» **Problem to solve**
Take the entries below and write them out exactly, with each picture removed.
════════════════════
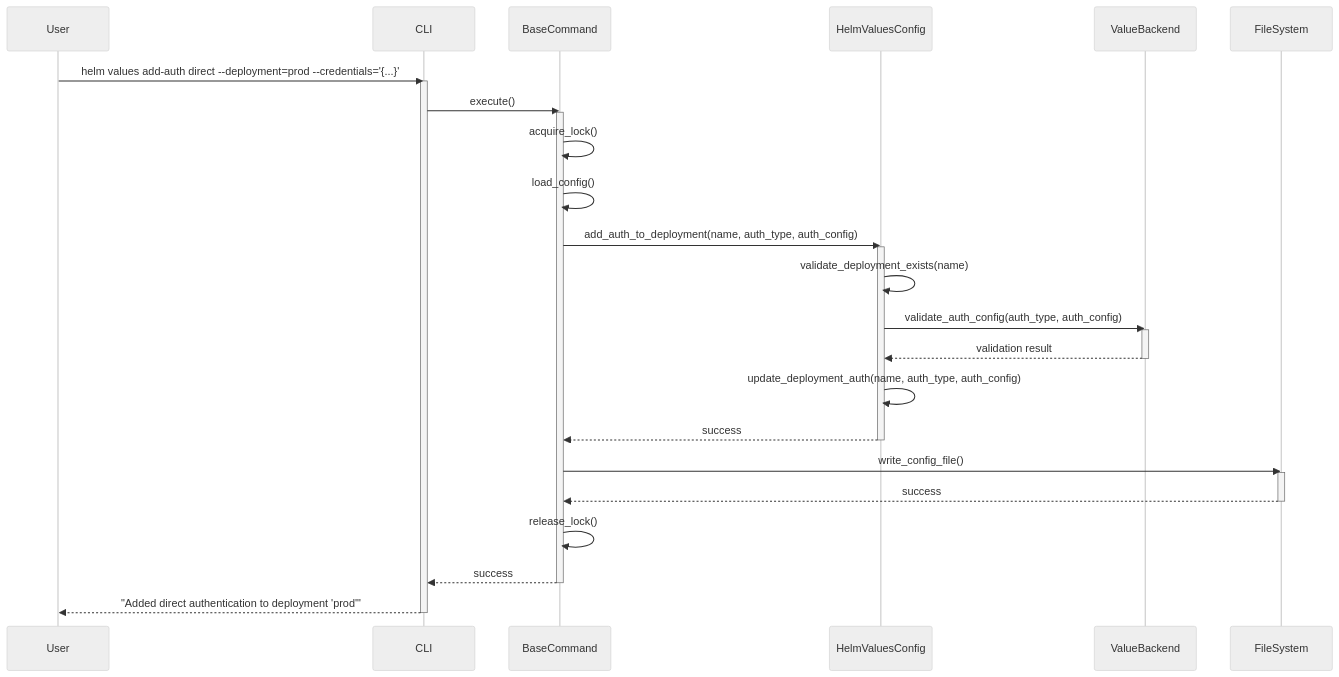
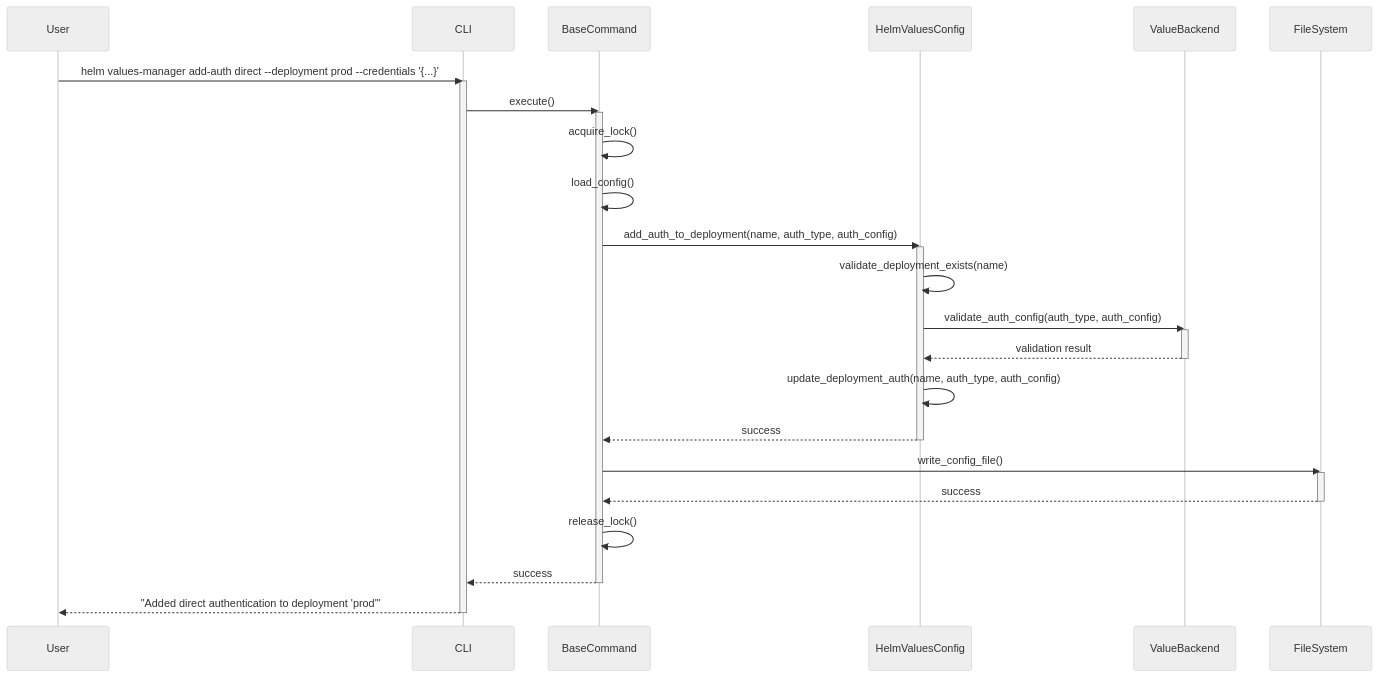
One commit to Zipstack/helm-values-manager changed the fifth of 14 diagrams in docs/Design/sequence-diagrams.md. Above: the diagram before and after it, drawn with Mermaid (neutral theme). The commit also changed other lines of this file, not shown here.

First line of the commit message:
docs: update sequence diagrams with correct command flags

````diff
--- a/docs/Design/sequence-diagrams.md
+++ b/docs/Design/sequence-diagrams.md
@@ -168,41 +168,41 @@
 ```mermaid
 sequenceDiagram
     participant User
     participant CLI
     participant BaseCommand
     participant HelmValuesConfig
     participant ValueBackend
 
-    User->>CLI: helm values add-auth direct --deployment=prod --credentials='{...}'
+    User->>CLI: helm values-manager add-auth direct --deployment prod --credentials '{...}'
     activate CLI
 
     CLI->>BaseCommand: execute()
     activate BaseCommand
 
     BaseCommand->>BaseCommand: acquire_lock()
     BaseCommand->>BaseCommand: load_config()
     BaseCommand->>HelmValuesConfig: add_auth_to_deployment(name, auth_type, auth_config)
     activate HelmValuesConfig
 
     HelmValuesConfig->>HelmValuesConfig: validate_deployment_exists(name)
     HelmValuesConfig->>ValueBackend: validate_auth_config(auth_type, auth_config)
     activate ValueBackend
     ValueBackend-->>HelmValuesConfig: validation result
     deactivate ValueBackend
 
     HelmValuesConfig->>HelmValuesConfig: update_deployment_auth(name, auth_type, auth_config)
     HelmValuesConfig-->>BaseCommand: success
     deactivate HelmValuesConfig
 
     BaseCommand->>FileSystem: write_config_file()
     activate FileSystem
     FileSystem-->>BaseCommand: success
     deactivate FileSystem
 
     BaseCommand->>BaseCommand: release_lock()
     BaseCommand-->>CLI: success
     deactivate BaseCommand
 
     CLI-->>User: "Added direct authentication to deployment 'prod'"
     deactivate CLI
 ```
````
════════════════════
» **Written solution**
One commit to Zipstack/helm-values-manager changed the fifth of 14 diagrams in docs/Design/sequence-diagrams.md. Above: the diagram before and after it, drawn with Mermaid (neutral theme). The commit also changed other lines of this file, not shown here.

First line of the commit message:
docs: update sequence diagrams with correct command flags

````diff
--- a/docs/Design/sequence-diagrams.md
+++ b/docs/Design/sequence-diagrams.md
@@ -168,41 +168,41 @@
 ```mermaid
 sequenceDiagram
     participant User
     participant CLI
     participant BaseCommand
     participant HelmValuesConfig
     participant ValueBackend
 
-    User->>CLI: helm values add-auth direct --deployment=prod --credentials='{...}'
+    User->>CLI: helm values-manager add-auth direct --deployment prod --credentials '{...}'
     activate CLI
 
     CLI->>BaseCommand: execute()
     activate BaseCommand
 
     BaseCommand->>BaseCommand: acquire_lock()
     BaseCommand->>BaseCommand: load_config()
     BaseCommand->>HelmValuesConfig: add_auth_to_deployment(name, auth_type, auth_config)
     activate HelmValuesConfig
 
     HelmValuesConfig->>HelmValuesConfig: validate_deployment_exists(name)
     HelmValuesConfig->>ValueBackend: validate_auth_config(auth_type, auth_config)
     activate ValueBackend
     ValueBackend-->>HelmValuesConfig: validation result
     deactivate ValueBackend
 
     HelmValuesConfig->>HelmValuesConfig: update_deployment_auth(name, auth_type, auth_config)
     HelmValuesConfig-->>BaseCommand: success
     deactivate HelmValuesConfig
 
     BaseCommand->>FileSystem: write_config_file()
     activate FileSystem
     FileSystem-->>BaseCommand: success
     deactivate FileSystem
 
     BaseCommand->>BaseCommand: release_lock()
     BaseCommand-->>CLI: success
     deactivate BaseCommand
 
     CLI-->>User: "Added direct authentication to deployment 'prod'"
     deactivate CLI
 ```
````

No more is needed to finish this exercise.